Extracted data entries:
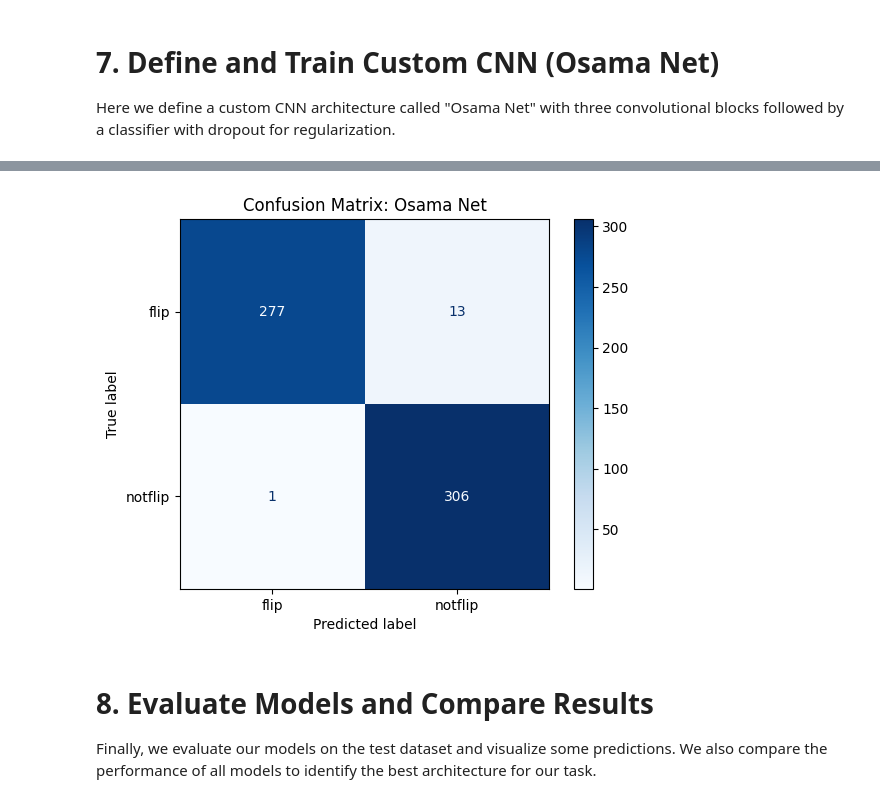
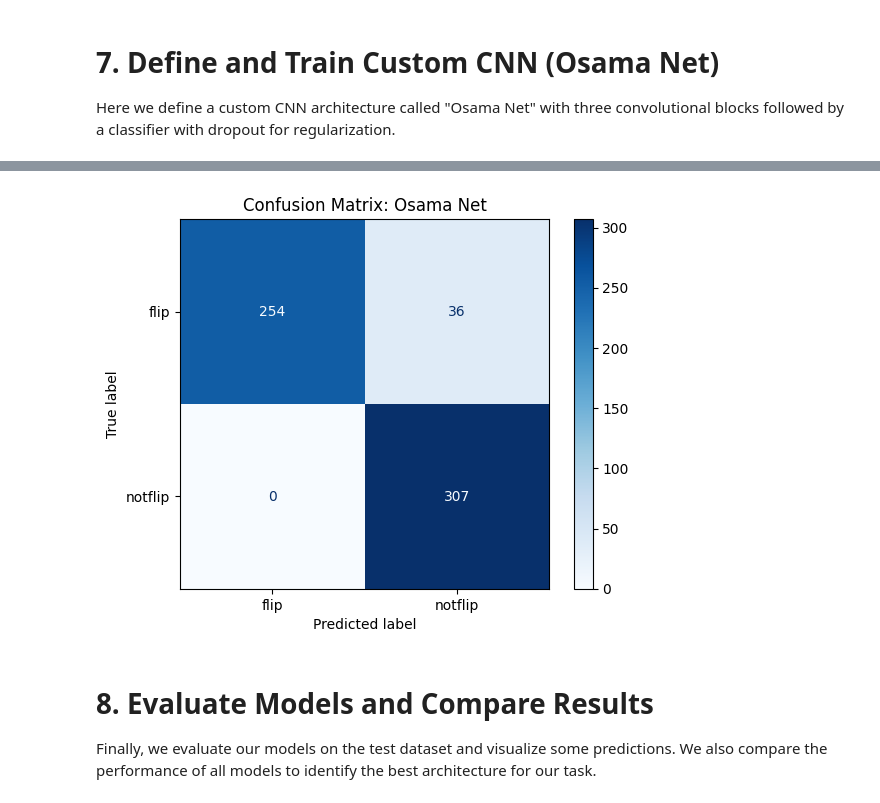
Before and after one commit to osamaizhar/Mon-Reader, a Jupyter notebook: model_testing.ipynb, the cells around one changed output, grey strips where cells are left out. Cells and saved outputs as stored; diff of their text form; code cells hidden in the pictures.

```diff
--- a/model_testing.ipynb
+++ b/model_testing.ipynb
@@ -376,7 +345,7 @@ osama_net = train_or_load_model(
     aug_train_loader,
     test_loader,
     device,
-    epochs=20,
+    epochs=10,
     optimizer_cls=Lion,
 )
 osama_acc = evaluate_model(osama_net, test_loader, device, class_names, "Osama Net")
@@ -401,4 +366,4 @@ Osama Net Test Accuracy: 0.9765
-[figure, old version]
+[figure, new version]
 # %% [markdown]
 # 8. Evaluate Models and Compare Results
 
```
Also changed, not shown: parts of 7 cells of this notebook, 1 other file.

WHAT TO PRODUCE: Leaving the pictures aside, repeat the data above exactly.

RESULT OF THIS TASK:
Before and after one commit to osamaizhar/Mon-Reader, a Jupyter notebook: model_testing.ipynb, the cells around one changed output, grey strips where cells are left out. Cells and saved outputs as stored; diff of their text form; code cells hidden in the pictures.

```diff
--- a/model_testing.ipynb
+++ b/model_testing.ipynb
@@ -376,7 +345,7 @@ osama_net = train_or_load_model(
     aug_train_loader,
     test_loader,
     device,
-    epochs=20,
+    epochs=10,
     optimizer_cls=Lion,
 )
 osama_acc = evaluate_model(osama_net, test_loader, device, class_names, "Osama Net")
@@ -401,4 +366,4 @@ Osama Net Test Accuracy: 0.9765
-[figure, old version]
+[figure, new version]
 # %% [markdown]
 # 8. Evaluate Models and Compare Results
 
```
Also changed, not shown: parts of 7 cells of this notebook, 1 other file.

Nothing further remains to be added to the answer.